_Goal of the exercise_
Could you print all the entries below exactly as they appear, omitting the pictures?

[Itemized modification records]
*** Block opens ***

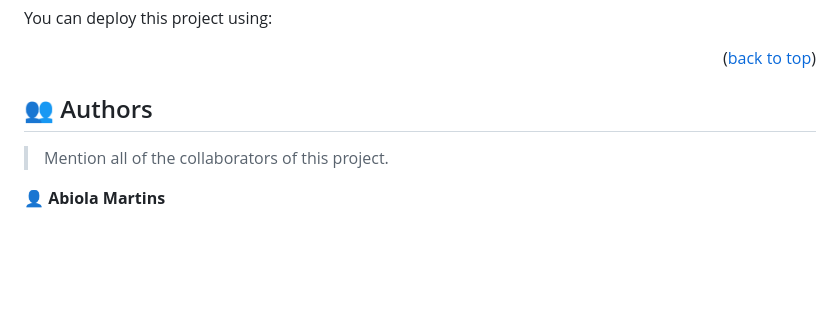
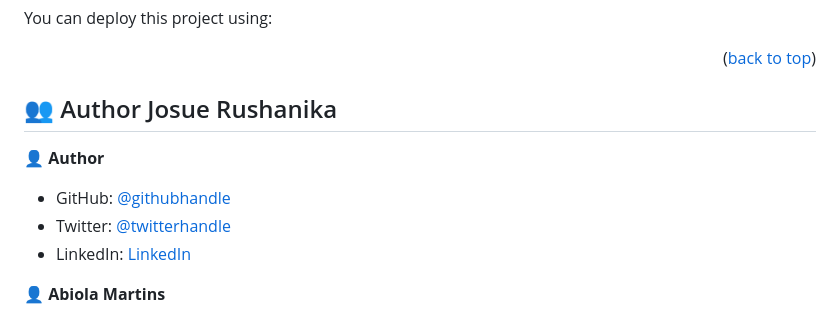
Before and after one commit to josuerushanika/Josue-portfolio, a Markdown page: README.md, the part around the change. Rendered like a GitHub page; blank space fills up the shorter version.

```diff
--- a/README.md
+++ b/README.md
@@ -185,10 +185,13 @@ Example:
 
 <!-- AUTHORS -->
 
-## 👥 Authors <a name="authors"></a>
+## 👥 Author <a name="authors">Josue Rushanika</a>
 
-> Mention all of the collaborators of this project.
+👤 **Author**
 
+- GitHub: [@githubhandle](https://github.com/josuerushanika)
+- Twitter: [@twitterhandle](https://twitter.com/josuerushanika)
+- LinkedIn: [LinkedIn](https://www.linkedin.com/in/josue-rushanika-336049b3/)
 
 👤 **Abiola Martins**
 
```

*** Block closes ***

_Solution for this exercise_
Before and after one commit to josuerushanika/Josue-portfolio, a Markdown page: README.md, the part around the change. Rendered like a GitHub page; blank space fills up the shorter version.

```diff
--- a/README.md
+++ b/README.md
@@ -185,10 +185,13 @@ Example:
 
 <!-- AUTHORS -->
 
-## 👥 Authors <a name="authors"></a>
+## 👥 Author <a name="authors">Josue Rushanika</a>
 
-> Mention all of the collaborators of this project.
+👤 **Author**
 
+- GitHub: [@githubhandle](https://github.com/josuerushanika)
+- Twitter: [@twitterhandle](https://twitter.com/josuerushanika)
+- LinkedIn: [LinkedIn](https://www.linkedin.com/in/josue-rushanika-336049b3/)
 
 👤 **Abiola Martins**
 
```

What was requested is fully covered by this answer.